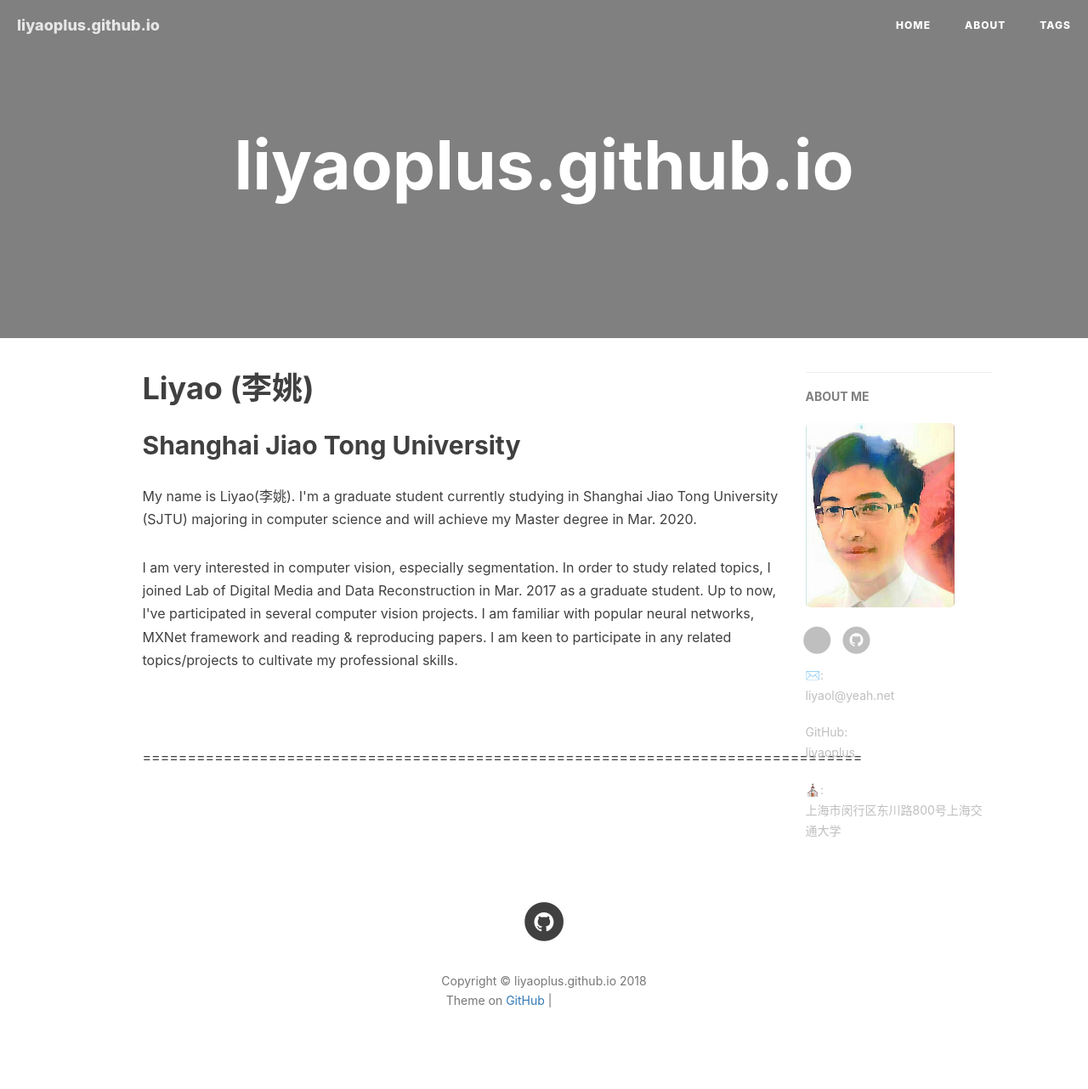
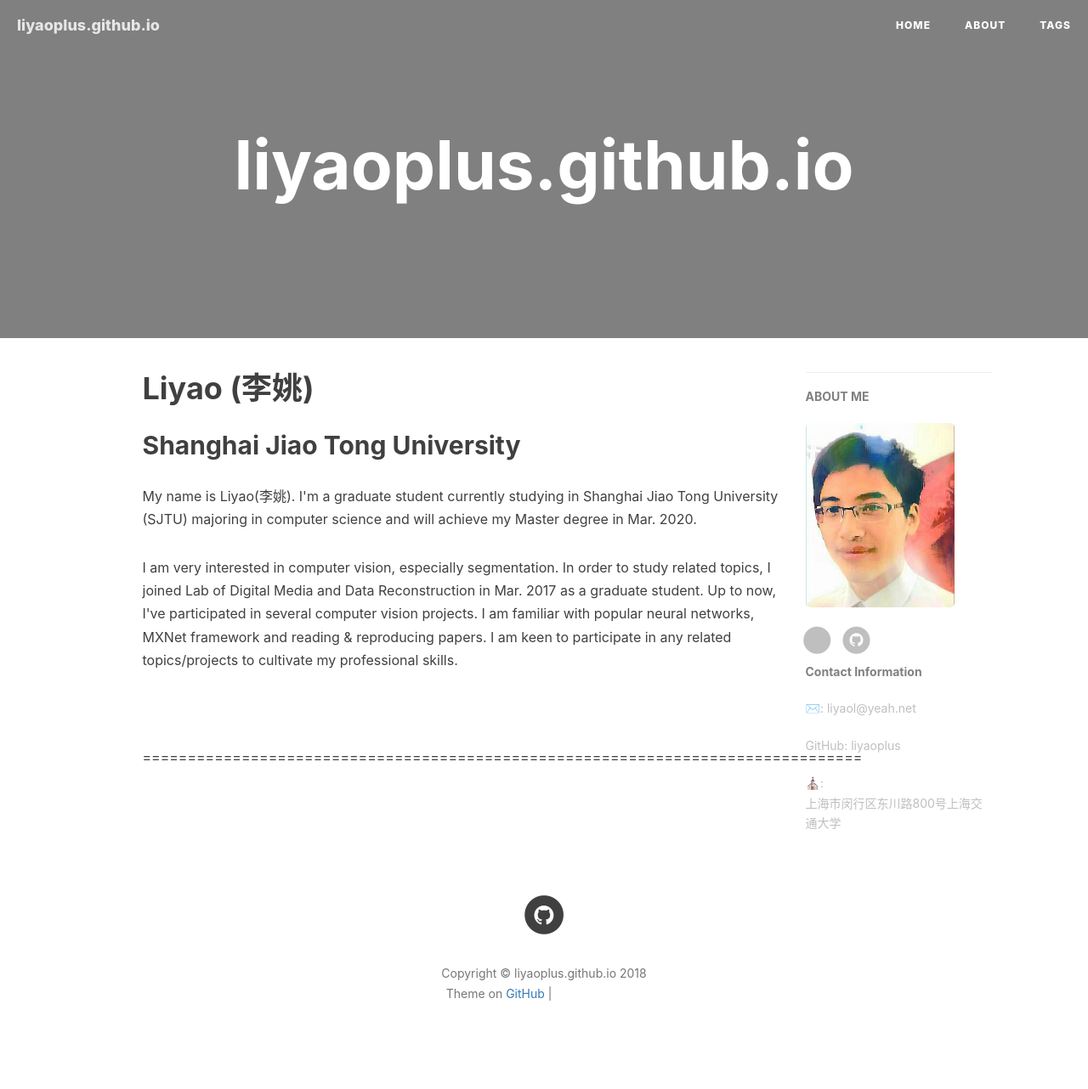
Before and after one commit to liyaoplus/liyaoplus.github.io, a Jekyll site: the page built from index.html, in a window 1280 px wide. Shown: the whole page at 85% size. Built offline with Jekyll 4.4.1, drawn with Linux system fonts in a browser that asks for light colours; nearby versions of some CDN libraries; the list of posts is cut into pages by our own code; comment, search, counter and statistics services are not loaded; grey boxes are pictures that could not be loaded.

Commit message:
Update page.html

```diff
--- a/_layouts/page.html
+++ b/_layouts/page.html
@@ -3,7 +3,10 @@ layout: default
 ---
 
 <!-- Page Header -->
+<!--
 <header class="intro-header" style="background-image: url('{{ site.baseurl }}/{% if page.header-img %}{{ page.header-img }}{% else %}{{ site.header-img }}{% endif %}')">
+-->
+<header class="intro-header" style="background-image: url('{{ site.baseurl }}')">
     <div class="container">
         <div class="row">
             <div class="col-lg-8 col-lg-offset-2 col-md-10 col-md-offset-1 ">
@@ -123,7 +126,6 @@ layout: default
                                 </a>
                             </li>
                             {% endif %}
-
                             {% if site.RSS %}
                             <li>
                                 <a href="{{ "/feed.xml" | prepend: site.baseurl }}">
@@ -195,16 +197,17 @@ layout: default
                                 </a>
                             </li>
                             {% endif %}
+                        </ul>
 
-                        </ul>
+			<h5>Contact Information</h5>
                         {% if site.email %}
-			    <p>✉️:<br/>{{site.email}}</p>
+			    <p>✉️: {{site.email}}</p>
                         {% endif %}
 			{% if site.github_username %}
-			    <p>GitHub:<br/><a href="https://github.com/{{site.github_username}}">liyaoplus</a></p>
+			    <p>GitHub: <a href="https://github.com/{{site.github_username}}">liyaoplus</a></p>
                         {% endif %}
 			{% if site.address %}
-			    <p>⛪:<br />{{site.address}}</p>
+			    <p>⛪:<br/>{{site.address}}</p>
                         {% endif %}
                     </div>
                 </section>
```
------------------------------
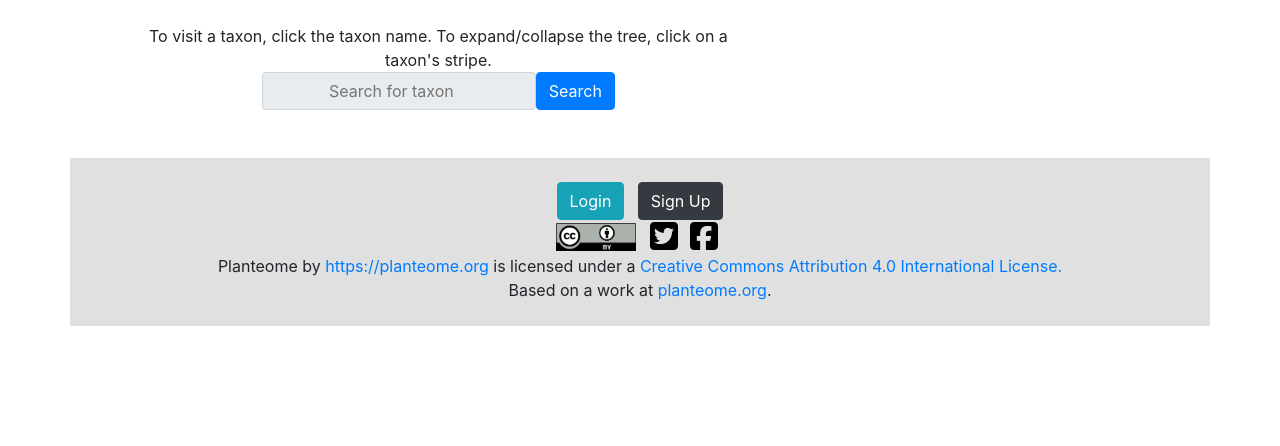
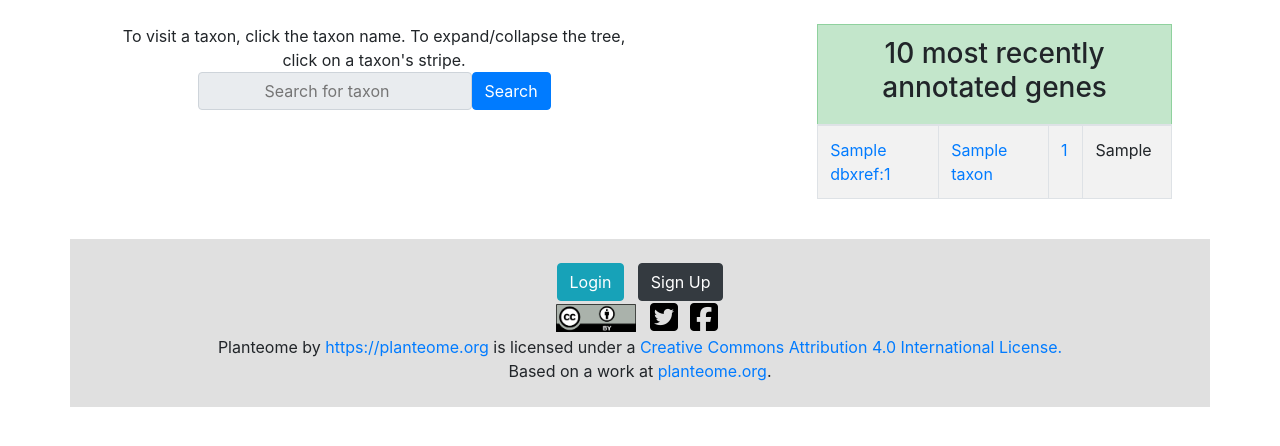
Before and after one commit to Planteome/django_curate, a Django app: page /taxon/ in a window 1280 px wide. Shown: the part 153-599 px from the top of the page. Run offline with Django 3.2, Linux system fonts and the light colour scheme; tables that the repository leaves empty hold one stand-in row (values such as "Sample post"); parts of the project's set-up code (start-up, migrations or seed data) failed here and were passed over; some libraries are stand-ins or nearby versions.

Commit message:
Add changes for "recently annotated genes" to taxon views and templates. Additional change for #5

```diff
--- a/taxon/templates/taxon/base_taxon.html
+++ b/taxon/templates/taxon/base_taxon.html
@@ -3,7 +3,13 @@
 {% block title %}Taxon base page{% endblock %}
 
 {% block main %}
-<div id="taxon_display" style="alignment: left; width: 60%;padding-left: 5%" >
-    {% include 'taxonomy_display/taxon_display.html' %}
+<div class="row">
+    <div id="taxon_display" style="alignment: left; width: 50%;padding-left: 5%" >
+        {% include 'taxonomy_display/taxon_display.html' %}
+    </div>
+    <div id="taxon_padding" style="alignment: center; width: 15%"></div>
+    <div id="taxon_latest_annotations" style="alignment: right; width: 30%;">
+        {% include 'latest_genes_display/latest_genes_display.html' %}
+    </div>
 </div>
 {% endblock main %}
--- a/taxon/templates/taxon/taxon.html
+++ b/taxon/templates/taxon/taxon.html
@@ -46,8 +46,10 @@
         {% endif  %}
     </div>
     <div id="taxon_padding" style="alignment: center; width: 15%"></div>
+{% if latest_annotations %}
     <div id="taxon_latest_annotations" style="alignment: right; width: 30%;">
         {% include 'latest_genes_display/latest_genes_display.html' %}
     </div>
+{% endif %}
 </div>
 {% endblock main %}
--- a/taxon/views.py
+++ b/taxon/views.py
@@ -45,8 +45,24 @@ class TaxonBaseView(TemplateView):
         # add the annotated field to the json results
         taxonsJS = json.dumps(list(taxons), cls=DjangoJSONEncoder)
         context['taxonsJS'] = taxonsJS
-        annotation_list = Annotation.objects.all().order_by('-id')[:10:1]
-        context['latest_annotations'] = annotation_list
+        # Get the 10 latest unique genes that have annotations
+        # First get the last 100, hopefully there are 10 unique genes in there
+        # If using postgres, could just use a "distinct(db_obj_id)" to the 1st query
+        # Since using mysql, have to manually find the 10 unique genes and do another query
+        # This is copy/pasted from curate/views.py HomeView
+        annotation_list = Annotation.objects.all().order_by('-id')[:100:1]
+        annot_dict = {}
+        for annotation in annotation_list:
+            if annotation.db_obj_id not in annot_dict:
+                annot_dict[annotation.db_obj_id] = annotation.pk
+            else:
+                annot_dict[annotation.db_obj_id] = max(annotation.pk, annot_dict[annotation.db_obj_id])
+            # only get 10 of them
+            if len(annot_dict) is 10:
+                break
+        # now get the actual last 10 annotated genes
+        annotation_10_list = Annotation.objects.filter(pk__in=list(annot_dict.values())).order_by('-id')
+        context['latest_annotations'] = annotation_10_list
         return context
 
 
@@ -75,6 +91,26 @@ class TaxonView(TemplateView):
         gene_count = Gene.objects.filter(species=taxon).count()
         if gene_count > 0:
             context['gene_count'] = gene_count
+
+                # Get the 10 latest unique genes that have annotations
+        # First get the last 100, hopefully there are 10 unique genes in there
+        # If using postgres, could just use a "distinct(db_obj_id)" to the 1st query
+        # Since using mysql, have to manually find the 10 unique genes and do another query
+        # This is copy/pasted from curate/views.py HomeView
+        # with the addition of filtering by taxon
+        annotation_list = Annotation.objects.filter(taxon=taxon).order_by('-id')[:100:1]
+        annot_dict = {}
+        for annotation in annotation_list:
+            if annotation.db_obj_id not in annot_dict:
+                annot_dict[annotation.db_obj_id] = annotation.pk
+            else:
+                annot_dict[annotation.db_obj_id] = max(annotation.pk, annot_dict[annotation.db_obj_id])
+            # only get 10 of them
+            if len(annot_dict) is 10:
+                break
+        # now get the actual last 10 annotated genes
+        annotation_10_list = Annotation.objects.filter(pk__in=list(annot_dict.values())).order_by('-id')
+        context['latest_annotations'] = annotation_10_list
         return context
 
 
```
------------------------------
*TASK DIRECTIONS*.
For each line of the material that contains "taxonsJS", return a copy.

*WRITTEN RESPONSE*.
         taxonsJS = json.dumps(list(taxons), cls=DjangoJSONEncoder)
         context['taxonsJS'] = taxonsJS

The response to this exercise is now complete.